Items from a dataset:
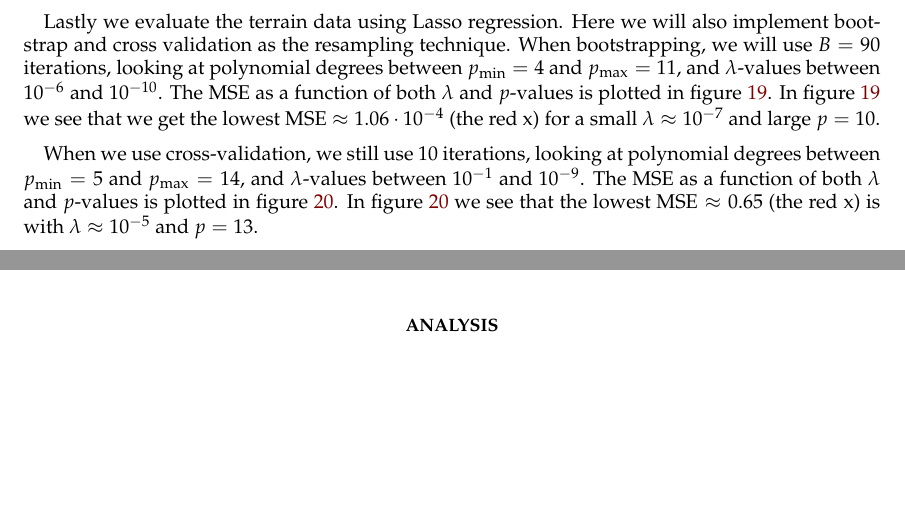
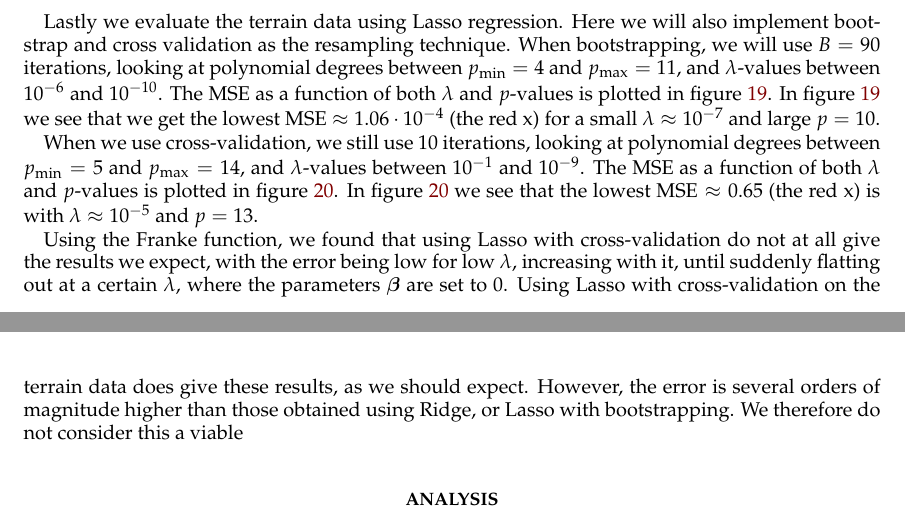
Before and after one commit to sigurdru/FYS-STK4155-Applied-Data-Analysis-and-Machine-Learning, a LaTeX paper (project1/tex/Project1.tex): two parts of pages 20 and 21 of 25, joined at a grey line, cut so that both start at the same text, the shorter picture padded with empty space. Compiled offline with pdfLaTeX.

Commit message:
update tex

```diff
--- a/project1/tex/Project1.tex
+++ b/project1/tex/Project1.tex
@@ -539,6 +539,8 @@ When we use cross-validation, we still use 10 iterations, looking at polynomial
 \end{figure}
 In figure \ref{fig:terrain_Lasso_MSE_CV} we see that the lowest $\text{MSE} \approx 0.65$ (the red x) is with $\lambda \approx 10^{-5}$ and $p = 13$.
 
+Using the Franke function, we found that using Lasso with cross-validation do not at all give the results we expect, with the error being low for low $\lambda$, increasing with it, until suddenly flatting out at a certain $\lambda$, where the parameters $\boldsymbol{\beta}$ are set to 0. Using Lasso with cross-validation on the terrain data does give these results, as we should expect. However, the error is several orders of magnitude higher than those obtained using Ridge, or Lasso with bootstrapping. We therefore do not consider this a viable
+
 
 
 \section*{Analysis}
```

Task statement: Show all lines from the entries that hold "figure".

Reply to the exercise:
 \end{figure}
 In figure \ref{fig:terrain_Lasso_MSE_CV} we see that the lowest $\text{MSE} \approx 0.65$ (the red x) is with $\lambda \approx 10^{-5}$ and $p = 13$.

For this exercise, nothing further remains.